The premier of Australia’s Victoria state wrote to Prime Minister Malcolm Turnbull on Saturday, offering to "accept full responsibility" for the families and children brought to Australia from an immigration detention center in Nauru.
A total of 267 asylum seekers, including 91 children – 37 of them infants born in Australia – face deportation to Nauru in the wake of a High Court decision Wednesday that upheld the legality of the government's offshore processing regime.
Those involved had been brought to Australia to seek medical care.
In the letter to Turnbull, sent to Anadolu Agency by the Victorian Premier’s office, Daniel Andrews states, “I wish to inform you that Victoria stands ready to assist and care for the children and their families who were brought to Australia from Nauru.”
Seemingly addressing the worldwide condemnation of Australia’s hardline policy and corresponding detention center system, Andrews described a “sense of compassion” as “not only in the best interest of these children and their families” but “also in the best interests of our status as a fair and decent nation”.
Andrews requested that the prime minister not return the children to a “life of physical and emotion trauma”.
The offer from Victoria to house and care for the 267 asylum seekers came after more than 60 prominent Australian writers wrote to Turnbull and Immigration Minister Peter Dutton condemning the government's policies as shameful and brutal, Fairfax reports.
Earlier this week, Australian doctors risked jail by speaking out about the conditions on Nauru, describing them as “toxic” for children, while church leaders defied the federal government by offering sanctuary to the asylum seekers.

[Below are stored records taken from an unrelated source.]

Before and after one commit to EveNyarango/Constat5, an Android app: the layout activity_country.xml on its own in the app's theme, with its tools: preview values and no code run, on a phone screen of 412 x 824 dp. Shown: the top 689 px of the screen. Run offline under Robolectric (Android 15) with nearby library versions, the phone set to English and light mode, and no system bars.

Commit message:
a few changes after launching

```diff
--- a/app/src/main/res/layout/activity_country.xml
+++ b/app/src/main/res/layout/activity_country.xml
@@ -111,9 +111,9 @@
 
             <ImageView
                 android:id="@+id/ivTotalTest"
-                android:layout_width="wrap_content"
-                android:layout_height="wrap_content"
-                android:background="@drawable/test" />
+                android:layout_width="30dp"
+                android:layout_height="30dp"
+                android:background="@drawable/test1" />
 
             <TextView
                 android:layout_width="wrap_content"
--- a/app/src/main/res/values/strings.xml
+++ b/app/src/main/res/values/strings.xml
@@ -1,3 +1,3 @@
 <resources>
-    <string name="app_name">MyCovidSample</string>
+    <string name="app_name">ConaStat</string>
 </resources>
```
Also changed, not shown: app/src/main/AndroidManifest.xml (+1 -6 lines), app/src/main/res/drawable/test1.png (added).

The Australian Psychological Society also came out and stated that the health and human rights of refugees and asylum seekers “are of key concern to psychologists”.
In response to the High Court ruling, Greens Immigration Senator Sarah Hanson-Young tweeted "sending 90 children to dangers of Nauru is child abuse".
In defense, the government of Nauru has accused the Greens and the Anglican Church of peddling lies about the conditions for asylum seekers on the small south Pacific island.
Its justice minister, David Adeang, criticized Hanson-Young and the Anglican Dean of Brisbane for seeking to achieve a political agenda.
On Saturday, Anadolu Agency received a statement from Hanson-Young’s office.
"In the absence of leadership from the Labor and Liberal Parties in Canberra, it's fallen to the states to stand up for these vulnerable people," the senator said.
"I urge the Prime Minister to do the right thing when it comes to these people and that is, let them stay,” she stressed. "There is no reason to ship these people back to Nauru now, except for the Liberal Party's nasty politics."
The Refugee Action Collective has welcomed Andrews’ written offer to resettle all children and their families at risk of being sent back to Nauru, saying that Turnbull “must accept” the offer as a first step towards closing Nauru and the detention center on Manus Island.
“Federal ALP [Labor Party] opposition leader Bill Shorten should take note and abandon support for offshore processing and associated cruelty to refugees,” its spokesperson Chris Breen said in a statement.
“If the Turnbull government rejects the offer, we call on Daniel Andrews not to allow Victorian police or public servants to be used to facilitate removals to Nauru (or removals from Melbourne to Darwin in preparation for removal to Nauru),” he added.
“The Refugee Action Collective will call pickets of detention centers in Melbourne if there is any attempt to remove people to Nauru.”
Andrews’ letter to Turnbull, who has declined to comment, has received a mixed response.
National rallies opposing the return of the asylum seekers to Nauru are planned for Monday night under the banner ‘Stand for Sanctuary’.